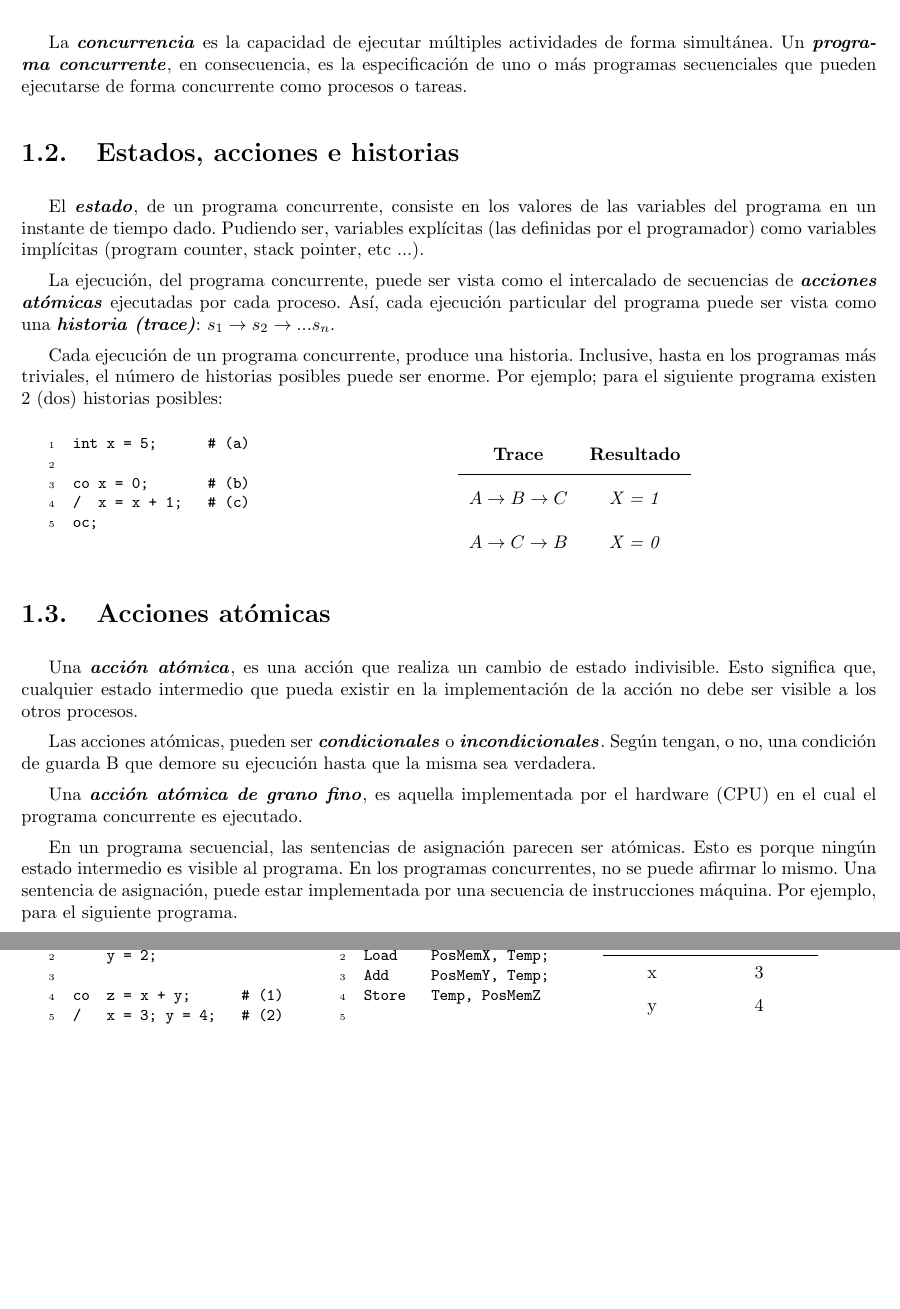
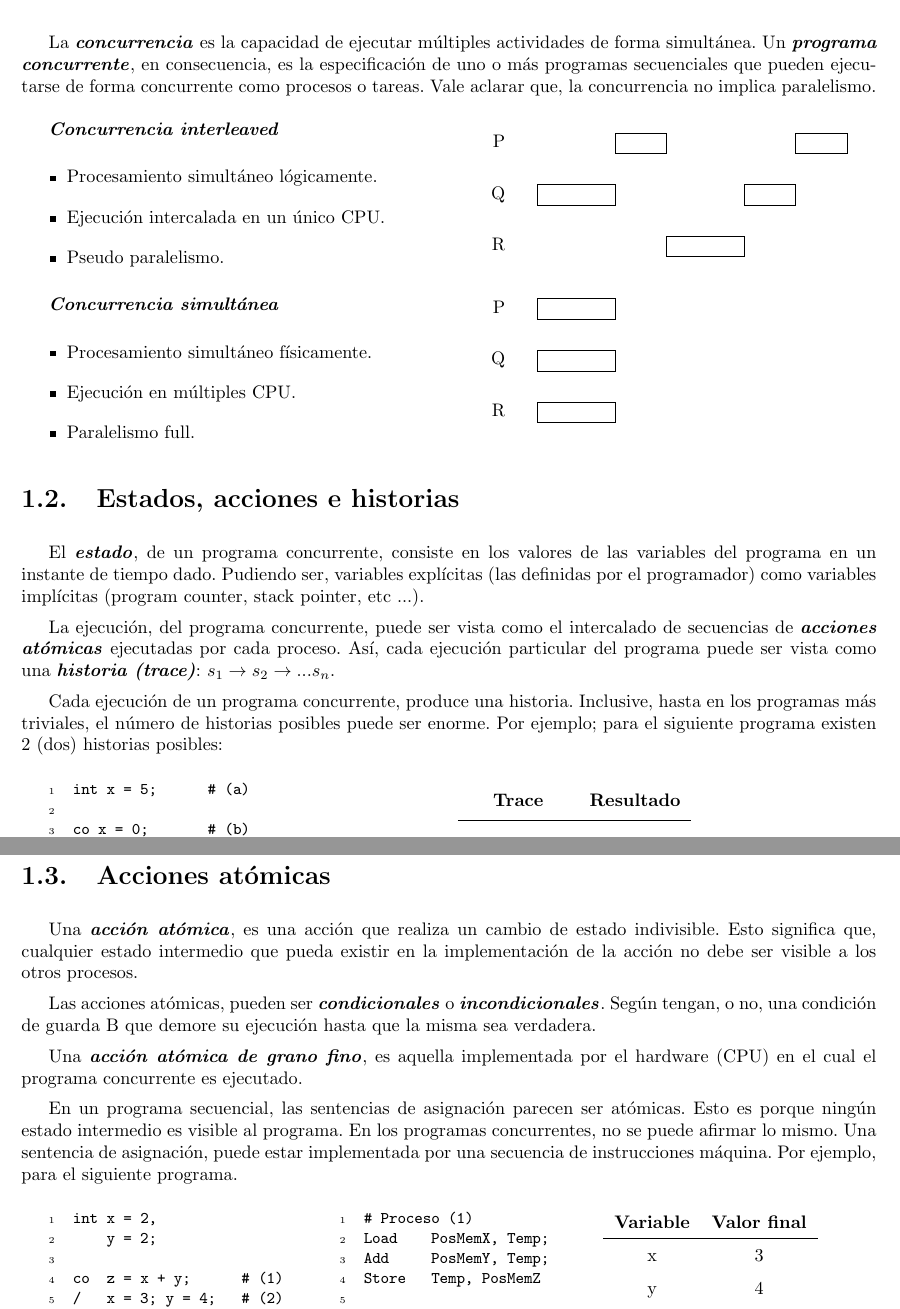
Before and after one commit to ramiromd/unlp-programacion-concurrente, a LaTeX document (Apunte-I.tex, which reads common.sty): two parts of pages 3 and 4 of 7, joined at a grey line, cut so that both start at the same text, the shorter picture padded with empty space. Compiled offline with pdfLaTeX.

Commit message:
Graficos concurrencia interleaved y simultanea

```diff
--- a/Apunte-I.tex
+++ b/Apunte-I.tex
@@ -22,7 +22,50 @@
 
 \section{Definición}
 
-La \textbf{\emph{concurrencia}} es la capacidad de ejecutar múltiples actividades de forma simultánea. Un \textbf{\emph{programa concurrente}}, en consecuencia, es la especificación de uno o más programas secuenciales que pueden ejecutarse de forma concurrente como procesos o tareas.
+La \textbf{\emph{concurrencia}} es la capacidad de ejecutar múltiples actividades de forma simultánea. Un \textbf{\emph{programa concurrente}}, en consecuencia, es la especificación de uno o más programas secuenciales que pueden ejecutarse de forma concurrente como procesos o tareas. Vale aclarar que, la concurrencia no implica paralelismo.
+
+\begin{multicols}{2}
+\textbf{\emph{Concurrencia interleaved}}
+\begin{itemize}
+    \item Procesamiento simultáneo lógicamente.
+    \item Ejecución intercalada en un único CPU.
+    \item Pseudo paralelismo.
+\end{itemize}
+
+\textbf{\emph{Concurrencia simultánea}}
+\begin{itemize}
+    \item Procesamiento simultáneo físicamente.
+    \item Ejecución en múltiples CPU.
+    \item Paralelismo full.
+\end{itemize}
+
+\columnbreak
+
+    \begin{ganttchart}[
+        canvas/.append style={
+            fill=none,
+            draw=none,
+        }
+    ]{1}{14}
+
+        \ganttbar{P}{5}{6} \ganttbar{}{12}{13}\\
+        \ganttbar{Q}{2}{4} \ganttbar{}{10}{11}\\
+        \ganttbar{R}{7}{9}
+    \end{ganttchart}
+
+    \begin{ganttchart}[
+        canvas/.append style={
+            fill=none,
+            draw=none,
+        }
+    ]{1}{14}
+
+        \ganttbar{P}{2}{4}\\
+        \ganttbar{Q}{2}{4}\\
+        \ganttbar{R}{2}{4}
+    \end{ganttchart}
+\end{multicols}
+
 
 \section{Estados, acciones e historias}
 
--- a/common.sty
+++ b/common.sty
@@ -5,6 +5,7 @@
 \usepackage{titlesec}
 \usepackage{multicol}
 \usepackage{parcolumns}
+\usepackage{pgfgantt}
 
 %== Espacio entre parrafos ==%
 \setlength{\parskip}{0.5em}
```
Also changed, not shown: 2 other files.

● ● ● ●

Exercise requirements — Make an exact copy of the data, leaving its pictures out.

Exercise result —
Before and after one commit to ramiromd/unlp-programacion-concurrente, a LaTeX document (Apunte-I.tex, which reads common.sty): two parts of pages 3 and 4 of 7, joined at a grey line, cut so that both start at the same text, the shorter picture padded with empty space. Compiled offline with pdfLaTeX.

Commit message:
Graficos concurrencia interleaved y simultanea

```diff
--- a/Apunte-I.tex
+++ b/Apunte-I.tex
@@ -22,7 +22,50 @@
 
 \section{Definición}
 
-La \textbf{\emph{concurrencia}} es la capacidad de ejecutar múltiples actividades de forma simultánea. Un \textbf{\emph{programa concurrente}}, en consecuencia, es la especificación de uno o más programas secuenciales que pueden ejecutarse de forma concurrente como procesos o tareas.
+La \textbf{\emph{concurrencia}} es la capacidad de ejecutar múltiples actividades de forma simultánea. Un \textbf{\emph{programa concurrente}}, en consecuencia, es la especificación de uno o más programas secuenciales que pueden ejecutarse de forma concurrente como procesos o tareas. Vale aclarar que, la concurrencia no implica paralelismo.
+
+\begin{multicols}{2}
+\textbf{\emph{Concurrencia interleaved}}
+\begin{itemize}
+    \item Procesamiento simultáneo lógicamente.
+    \item Ejecución intercalada en un único CPU.
+    \item Pseudo paralelismo.
+\end{itemize}
+
+\textbf{\emph{Concurrencia simultánea}}
+\begin{itemize}
+    \item Procesamiento simultáneo físicamente.
+    \item Ejecución en múltiples CPU.
+    \item Paralelismo full.
+\end{itemize}
+
+\columnbreak
+
+    \begin{ganttchart}[
+        canvas/.append style={
+            fill=none,
+            draw=none,
+        }
+    ]{1}{14}
+
+        \ganttbar{P}{5}{6} \ganttbar{}{12}{13}\\
+        \ganttbar{Q}{2}{4} \ganttbar{}{10}{11}\\
+        \ganttbar{R}{7}{9}
+    \end{ganttchart}
+
+    \begin{ganttchart}[
+        canvas/.append style={
+            fill=none,
+            draw=none,
+        }
+    ]{1}{14}
+
+        \ganttbar{P}{2}{4}\\
+        \ganttbar{Q}{2}{4}\\
+        \ganttbar{R}{2}{4}
+    \end{ganttchart}
+\end{multicols}
+
 
 \section{Estados, acciones e historias}
 
--- a/common.sty
+++ b/common.sty
@@ -5,6 +5,7 @@
 \usepackage{titlesec}
 \usepackage{multicol}
 \usepackage{parcolumns}
+\usepackage{pgfgantt}
 
 %== Espacio entre parrafos ==%
 \setlength{\parskip}{0.5em}
```
Also changed, not shown: 2 other files.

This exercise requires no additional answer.